▸ **Task objective**: Every line with the string "clbMappings" must be copied from the entries below.

▸ **Data for processing**:
######

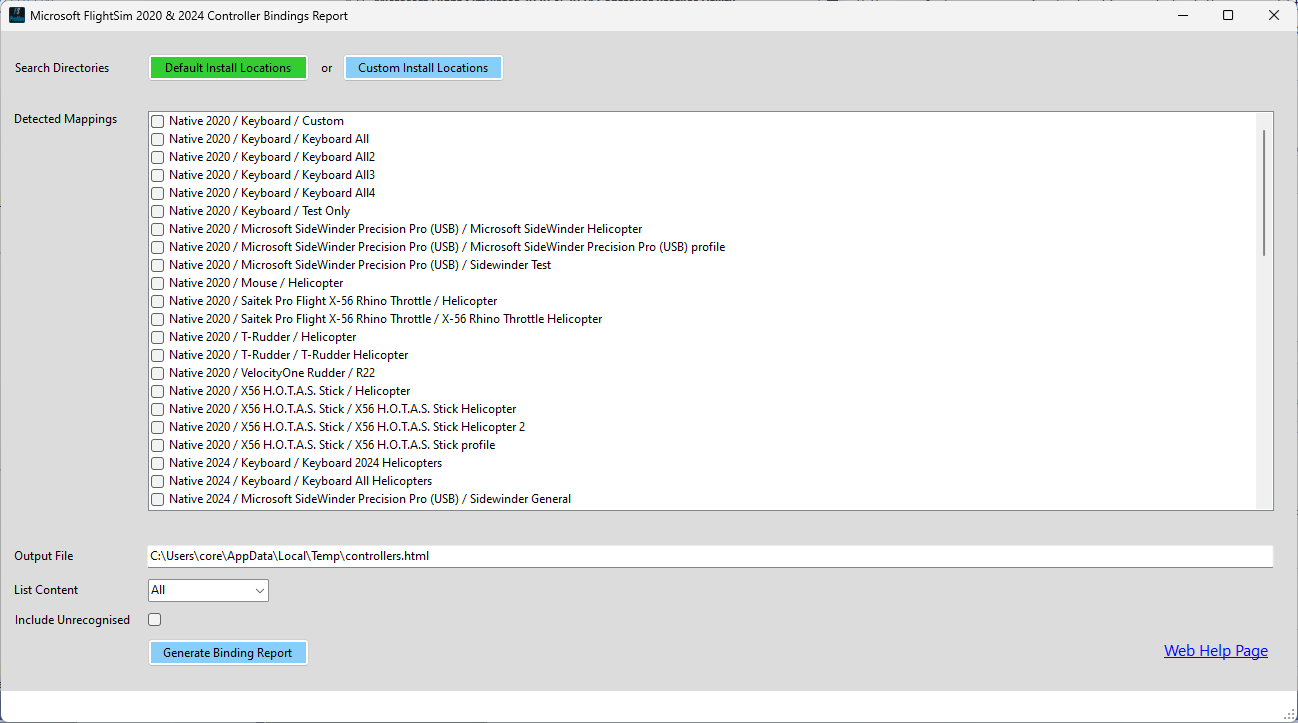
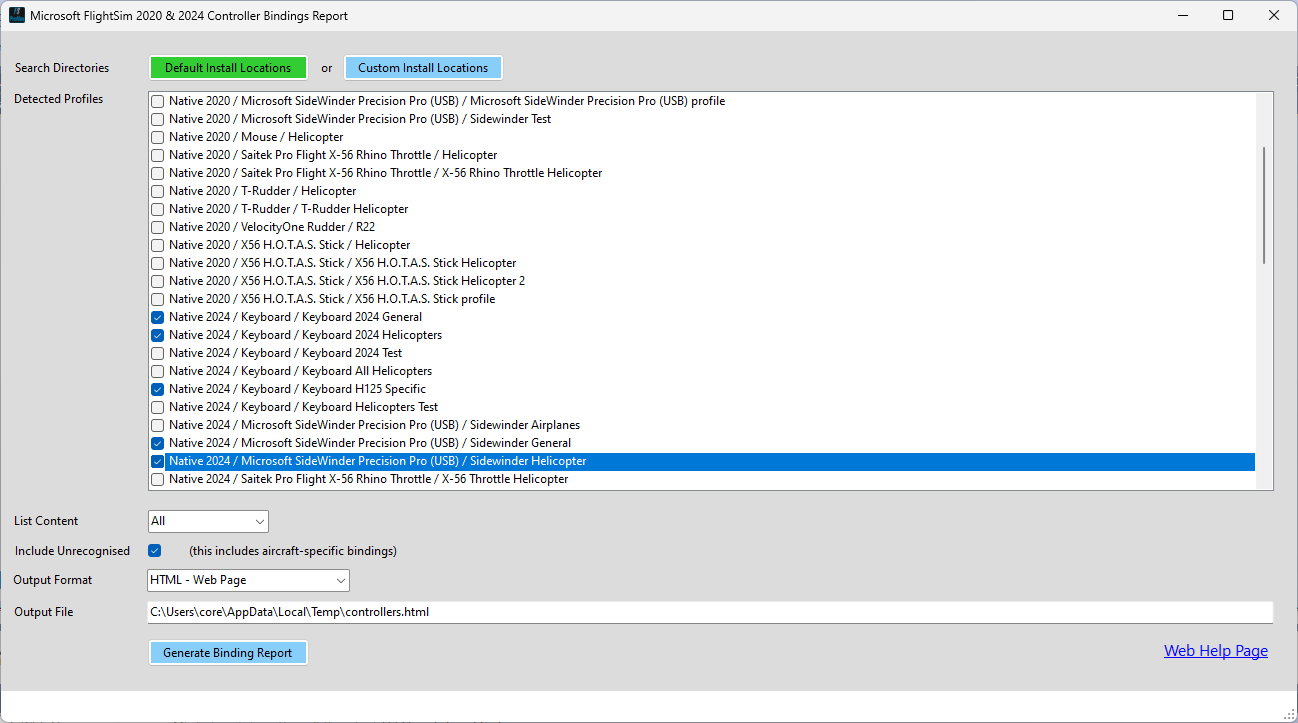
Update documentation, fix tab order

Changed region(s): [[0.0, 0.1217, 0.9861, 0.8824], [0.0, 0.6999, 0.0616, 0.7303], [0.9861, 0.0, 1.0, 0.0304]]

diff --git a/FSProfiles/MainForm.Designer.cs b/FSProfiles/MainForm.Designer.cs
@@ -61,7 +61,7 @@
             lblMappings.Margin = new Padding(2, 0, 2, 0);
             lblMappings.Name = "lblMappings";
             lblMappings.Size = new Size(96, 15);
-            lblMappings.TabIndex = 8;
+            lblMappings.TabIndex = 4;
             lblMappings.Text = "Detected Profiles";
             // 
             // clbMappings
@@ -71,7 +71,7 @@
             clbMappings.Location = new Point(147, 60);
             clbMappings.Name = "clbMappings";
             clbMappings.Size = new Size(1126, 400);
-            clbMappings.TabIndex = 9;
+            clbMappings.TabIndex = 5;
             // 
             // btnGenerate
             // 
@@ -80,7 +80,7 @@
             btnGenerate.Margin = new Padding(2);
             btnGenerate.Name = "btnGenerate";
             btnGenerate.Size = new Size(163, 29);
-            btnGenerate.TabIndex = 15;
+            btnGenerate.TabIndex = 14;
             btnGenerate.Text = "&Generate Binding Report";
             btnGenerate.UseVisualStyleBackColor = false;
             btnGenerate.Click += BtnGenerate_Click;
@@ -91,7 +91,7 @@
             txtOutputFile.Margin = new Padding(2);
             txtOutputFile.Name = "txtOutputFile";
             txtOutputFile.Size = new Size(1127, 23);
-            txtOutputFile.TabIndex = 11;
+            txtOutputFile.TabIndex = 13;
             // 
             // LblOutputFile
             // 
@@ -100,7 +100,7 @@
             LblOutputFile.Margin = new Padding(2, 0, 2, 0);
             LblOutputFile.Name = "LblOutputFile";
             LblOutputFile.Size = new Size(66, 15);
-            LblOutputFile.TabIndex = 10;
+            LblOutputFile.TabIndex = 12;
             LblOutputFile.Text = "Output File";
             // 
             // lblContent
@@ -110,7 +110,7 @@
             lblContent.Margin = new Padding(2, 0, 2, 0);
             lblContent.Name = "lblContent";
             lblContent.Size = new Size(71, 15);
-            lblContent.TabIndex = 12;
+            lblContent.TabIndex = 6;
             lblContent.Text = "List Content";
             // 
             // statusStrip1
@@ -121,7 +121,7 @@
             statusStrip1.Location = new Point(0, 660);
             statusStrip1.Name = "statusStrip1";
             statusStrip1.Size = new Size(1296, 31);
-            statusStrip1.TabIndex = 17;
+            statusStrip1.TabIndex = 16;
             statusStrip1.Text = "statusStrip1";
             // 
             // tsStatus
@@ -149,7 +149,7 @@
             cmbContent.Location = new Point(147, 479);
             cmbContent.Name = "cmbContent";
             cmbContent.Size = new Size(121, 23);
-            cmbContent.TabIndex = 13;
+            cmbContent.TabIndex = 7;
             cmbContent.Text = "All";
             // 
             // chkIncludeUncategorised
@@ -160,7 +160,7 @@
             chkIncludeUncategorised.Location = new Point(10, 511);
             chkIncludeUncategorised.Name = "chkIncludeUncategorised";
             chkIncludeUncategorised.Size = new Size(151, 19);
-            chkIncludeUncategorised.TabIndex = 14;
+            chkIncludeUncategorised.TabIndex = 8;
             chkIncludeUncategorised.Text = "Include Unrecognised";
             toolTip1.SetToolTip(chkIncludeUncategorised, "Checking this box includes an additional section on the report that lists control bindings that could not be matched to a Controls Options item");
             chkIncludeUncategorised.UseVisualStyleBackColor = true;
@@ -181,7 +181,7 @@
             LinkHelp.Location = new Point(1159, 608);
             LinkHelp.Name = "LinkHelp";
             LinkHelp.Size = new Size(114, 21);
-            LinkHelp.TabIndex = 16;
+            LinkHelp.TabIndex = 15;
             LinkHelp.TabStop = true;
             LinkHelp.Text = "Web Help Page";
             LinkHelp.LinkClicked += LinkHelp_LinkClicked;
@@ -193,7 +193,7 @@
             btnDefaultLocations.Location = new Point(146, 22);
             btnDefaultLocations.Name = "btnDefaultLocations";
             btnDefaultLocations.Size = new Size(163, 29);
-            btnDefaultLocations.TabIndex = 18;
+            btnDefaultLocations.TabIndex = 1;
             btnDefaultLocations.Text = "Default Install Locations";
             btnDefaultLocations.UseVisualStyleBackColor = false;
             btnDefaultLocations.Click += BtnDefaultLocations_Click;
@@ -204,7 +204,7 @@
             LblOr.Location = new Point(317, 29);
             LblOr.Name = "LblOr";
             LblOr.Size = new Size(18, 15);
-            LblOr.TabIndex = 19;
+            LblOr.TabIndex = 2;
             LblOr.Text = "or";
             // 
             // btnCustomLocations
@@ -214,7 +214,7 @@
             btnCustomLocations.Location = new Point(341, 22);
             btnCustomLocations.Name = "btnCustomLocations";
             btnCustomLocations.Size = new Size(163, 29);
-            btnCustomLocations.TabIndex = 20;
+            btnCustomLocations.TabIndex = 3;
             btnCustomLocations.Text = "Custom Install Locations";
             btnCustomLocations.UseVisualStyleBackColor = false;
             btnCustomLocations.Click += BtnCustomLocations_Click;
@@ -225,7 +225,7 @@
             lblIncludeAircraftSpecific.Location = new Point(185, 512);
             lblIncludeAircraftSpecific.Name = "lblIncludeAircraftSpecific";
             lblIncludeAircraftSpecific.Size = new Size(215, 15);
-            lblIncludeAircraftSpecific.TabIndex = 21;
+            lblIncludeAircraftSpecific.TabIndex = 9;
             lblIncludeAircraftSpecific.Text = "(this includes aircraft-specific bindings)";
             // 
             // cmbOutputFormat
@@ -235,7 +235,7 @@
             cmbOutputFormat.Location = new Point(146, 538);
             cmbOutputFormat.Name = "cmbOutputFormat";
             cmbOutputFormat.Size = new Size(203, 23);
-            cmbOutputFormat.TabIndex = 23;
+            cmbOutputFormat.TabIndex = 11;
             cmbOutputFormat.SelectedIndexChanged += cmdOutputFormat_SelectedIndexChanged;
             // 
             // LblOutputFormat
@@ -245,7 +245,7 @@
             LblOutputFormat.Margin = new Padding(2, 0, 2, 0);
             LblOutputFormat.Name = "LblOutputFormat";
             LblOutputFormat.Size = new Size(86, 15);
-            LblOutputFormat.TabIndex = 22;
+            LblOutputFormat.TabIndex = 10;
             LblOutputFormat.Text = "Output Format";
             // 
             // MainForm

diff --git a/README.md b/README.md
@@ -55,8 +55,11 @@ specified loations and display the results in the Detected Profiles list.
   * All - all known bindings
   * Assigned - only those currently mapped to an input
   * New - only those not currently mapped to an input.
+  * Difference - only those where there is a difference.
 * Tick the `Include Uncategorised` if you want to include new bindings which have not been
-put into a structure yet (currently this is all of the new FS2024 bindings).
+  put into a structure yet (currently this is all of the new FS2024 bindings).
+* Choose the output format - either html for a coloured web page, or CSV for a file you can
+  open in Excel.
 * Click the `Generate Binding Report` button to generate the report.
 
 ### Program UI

######

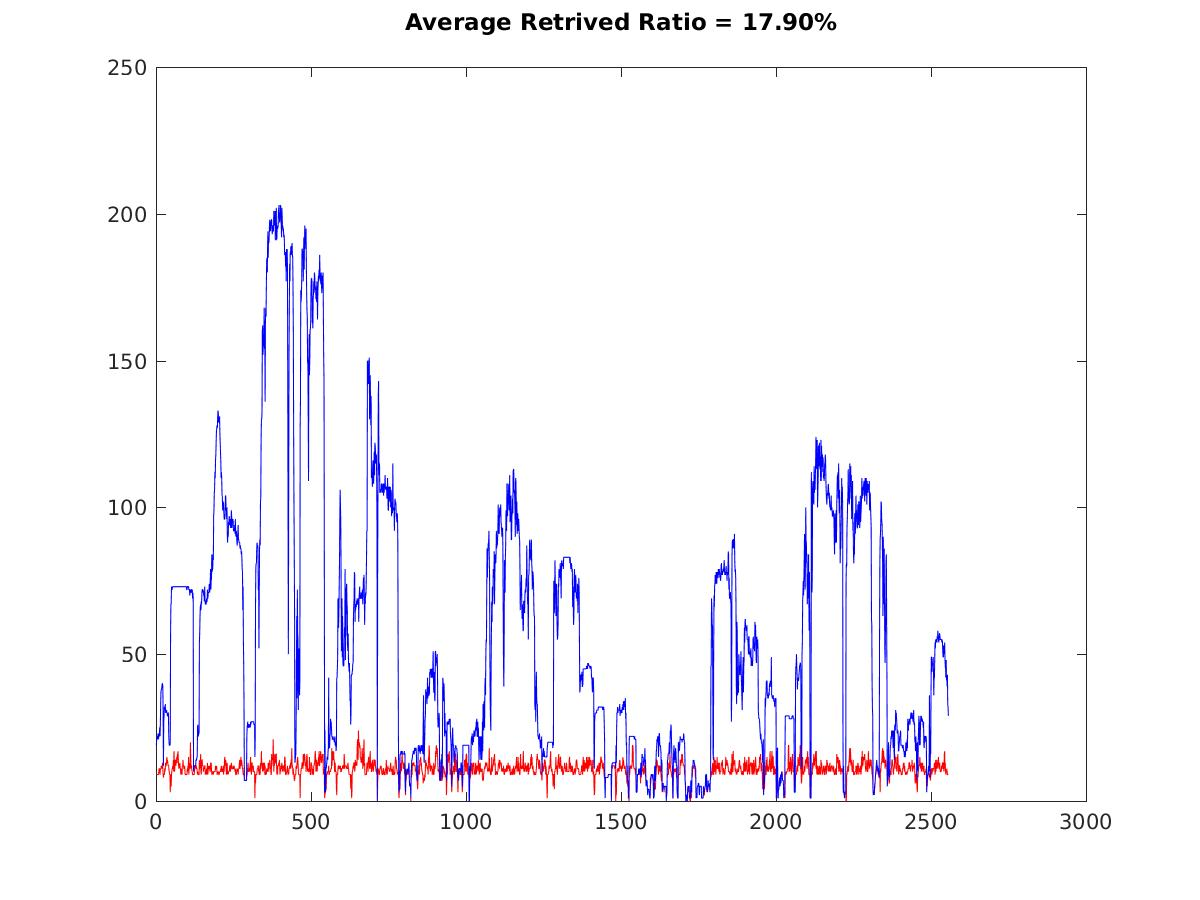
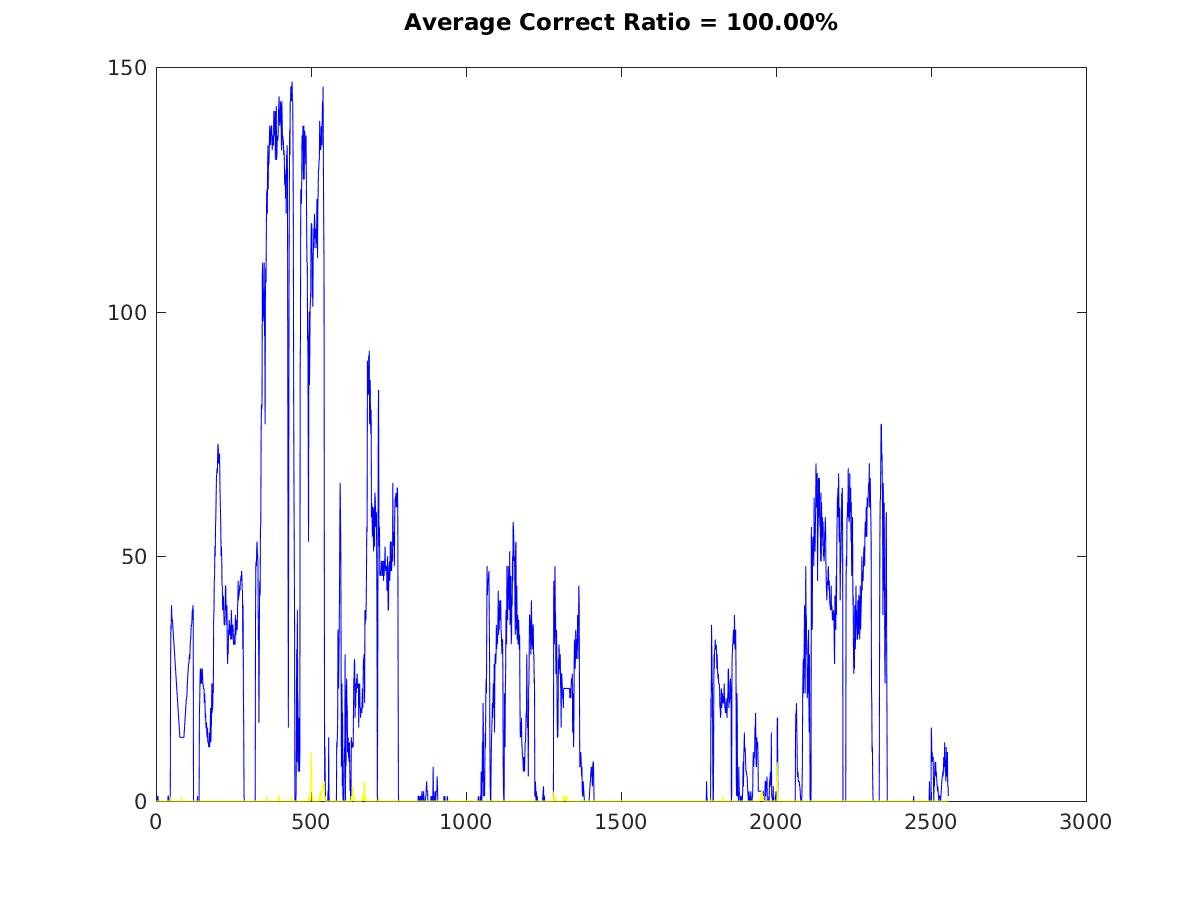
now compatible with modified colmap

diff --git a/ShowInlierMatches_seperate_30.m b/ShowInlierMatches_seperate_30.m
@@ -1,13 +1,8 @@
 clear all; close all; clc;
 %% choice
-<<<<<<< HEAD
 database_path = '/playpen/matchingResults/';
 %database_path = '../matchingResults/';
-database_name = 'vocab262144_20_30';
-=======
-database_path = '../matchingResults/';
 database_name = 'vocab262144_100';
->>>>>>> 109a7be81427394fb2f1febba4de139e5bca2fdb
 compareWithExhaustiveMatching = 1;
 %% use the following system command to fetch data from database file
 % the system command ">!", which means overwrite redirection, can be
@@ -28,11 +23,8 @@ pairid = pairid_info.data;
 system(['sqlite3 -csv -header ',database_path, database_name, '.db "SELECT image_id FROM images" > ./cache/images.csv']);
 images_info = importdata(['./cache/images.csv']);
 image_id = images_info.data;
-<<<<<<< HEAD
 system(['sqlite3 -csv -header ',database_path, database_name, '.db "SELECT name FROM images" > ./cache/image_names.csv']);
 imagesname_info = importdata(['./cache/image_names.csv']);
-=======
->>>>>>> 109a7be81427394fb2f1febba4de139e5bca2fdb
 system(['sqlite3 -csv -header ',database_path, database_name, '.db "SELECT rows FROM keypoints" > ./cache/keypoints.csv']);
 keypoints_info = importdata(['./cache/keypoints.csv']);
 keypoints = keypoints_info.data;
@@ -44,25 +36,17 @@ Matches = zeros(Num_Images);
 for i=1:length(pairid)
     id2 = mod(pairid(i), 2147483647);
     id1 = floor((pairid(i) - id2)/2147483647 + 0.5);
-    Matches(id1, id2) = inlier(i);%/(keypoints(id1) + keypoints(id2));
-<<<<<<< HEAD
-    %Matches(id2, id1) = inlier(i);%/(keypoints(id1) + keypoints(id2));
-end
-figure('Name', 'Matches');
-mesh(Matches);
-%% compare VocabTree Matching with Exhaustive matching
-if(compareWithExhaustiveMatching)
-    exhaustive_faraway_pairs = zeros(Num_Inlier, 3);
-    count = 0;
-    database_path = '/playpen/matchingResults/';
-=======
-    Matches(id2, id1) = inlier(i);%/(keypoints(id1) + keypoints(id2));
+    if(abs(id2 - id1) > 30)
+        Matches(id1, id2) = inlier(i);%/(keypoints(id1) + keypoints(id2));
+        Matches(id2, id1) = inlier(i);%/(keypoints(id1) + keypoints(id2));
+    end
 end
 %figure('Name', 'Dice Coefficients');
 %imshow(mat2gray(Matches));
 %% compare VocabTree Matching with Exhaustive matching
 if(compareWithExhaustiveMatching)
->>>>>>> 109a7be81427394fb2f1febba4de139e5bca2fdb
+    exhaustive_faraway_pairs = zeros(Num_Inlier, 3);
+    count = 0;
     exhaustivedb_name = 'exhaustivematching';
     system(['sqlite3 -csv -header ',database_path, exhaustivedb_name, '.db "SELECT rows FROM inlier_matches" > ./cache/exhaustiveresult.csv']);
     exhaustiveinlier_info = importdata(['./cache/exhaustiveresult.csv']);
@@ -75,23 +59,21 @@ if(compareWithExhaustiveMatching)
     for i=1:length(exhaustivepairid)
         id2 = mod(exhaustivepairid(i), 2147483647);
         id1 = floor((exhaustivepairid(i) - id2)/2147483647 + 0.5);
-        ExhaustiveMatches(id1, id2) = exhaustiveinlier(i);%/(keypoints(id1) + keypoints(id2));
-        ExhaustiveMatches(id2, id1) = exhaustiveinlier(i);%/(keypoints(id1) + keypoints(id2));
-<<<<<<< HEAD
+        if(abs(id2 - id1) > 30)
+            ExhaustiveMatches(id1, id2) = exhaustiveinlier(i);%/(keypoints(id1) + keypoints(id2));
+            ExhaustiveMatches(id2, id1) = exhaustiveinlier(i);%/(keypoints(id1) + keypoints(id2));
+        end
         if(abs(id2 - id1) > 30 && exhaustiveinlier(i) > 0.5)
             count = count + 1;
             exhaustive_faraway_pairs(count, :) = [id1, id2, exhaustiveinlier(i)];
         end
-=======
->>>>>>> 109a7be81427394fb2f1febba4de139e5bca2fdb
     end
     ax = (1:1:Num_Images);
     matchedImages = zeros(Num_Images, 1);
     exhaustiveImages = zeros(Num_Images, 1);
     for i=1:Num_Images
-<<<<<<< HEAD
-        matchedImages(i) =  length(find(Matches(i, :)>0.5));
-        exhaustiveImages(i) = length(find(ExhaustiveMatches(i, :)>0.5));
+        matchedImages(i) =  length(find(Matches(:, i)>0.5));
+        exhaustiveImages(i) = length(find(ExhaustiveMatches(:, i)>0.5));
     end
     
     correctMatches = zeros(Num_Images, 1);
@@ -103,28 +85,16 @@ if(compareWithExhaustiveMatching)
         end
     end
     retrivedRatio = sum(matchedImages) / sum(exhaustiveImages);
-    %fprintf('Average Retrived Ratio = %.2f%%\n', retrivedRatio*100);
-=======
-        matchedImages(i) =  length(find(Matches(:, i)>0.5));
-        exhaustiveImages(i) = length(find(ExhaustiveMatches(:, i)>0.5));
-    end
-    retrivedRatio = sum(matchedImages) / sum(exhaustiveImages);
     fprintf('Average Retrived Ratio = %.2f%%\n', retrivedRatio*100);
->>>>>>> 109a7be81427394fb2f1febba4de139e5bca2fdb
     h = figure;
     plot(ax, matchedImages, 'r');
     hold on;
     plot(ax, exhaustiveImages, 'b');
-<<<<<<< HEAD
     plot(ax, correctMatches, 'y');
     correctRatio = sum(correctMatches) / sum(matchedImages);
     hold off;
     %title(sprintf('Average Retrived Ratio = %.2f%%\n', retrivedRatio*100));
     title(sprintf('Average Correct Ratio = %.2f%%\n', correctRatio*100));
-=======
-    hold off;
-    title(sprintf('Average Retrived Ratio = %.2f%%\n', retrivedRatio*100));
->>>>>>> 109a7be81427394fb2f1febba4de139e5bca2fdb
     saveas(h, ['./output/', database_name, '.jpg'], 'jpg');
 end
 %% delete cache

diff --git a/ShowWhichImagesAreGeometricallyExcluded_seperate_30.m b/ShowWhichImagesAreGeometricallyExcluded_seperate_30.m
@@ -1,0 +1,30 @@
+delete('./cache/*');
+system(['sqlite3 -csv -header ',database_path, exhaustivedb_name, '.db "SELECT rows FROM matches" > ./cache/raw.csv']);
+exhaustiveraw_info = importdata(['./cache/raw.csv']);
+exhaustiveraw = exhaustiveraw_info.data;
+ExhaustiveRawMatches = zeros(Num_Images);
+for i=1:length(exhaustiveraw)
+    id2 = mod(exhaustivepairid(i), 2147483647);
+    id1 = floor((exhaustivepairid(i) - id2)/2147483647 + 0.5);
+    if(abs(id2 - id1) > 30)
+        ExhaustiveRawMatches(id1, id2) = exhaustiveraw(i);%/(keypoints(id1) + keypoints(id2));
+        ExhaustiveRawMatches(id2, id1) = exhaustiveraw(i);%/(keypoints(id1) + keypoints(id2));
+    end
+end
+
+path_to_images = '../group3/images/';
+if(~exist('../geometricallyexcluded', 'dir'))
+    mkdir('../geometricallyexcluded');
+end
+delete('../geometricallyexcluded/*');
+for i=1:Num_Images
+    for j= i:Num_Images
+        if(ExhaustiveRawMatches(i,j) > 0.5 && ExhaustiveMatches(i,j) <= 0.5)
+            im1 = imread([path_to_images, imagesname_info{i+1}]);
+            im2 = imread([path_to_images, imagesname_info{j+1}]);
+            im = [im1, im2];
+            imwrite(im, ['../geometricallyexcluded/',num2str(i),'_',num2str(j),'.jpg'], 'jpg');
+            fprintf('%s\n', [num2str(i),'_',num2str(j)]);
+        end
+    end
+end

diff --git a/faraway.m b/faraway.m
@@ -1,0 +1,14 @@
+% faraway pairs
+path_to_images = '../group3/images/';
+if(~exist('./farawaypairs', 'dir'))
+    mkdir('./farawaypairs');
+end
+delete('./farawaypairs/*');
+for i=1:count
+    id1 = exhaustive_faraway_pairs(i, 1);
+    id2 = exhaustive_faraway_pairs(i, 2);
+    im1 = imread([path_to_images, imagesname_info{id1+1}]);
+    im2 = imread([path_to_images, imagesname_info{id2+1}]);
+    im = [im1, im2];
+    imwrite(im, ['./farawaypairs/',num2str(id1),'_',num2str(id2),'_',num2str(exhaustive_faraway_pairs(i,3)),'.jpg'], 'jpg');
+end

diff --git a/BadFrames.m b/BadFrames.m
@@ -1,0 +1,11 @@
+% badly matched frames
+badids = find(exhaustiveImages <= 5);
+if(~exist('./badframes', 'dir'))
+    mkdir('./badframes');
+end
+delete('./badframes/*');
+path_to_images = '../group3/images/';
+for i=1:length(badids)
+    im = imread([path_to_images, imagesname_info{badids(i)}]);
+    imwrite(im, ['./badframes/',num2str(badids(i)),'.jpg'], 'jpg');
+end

######

▸ **Task solution**:
             // clbMappings
             clbMappings.Location = new Point(147, 60);
             clbMappings.Name = "clbMappings";
             clbMappings.Size = new Size(1126, 400);
-            clbMappings.TabIndex = 9;
+            clbMappings.TabIndex = 5;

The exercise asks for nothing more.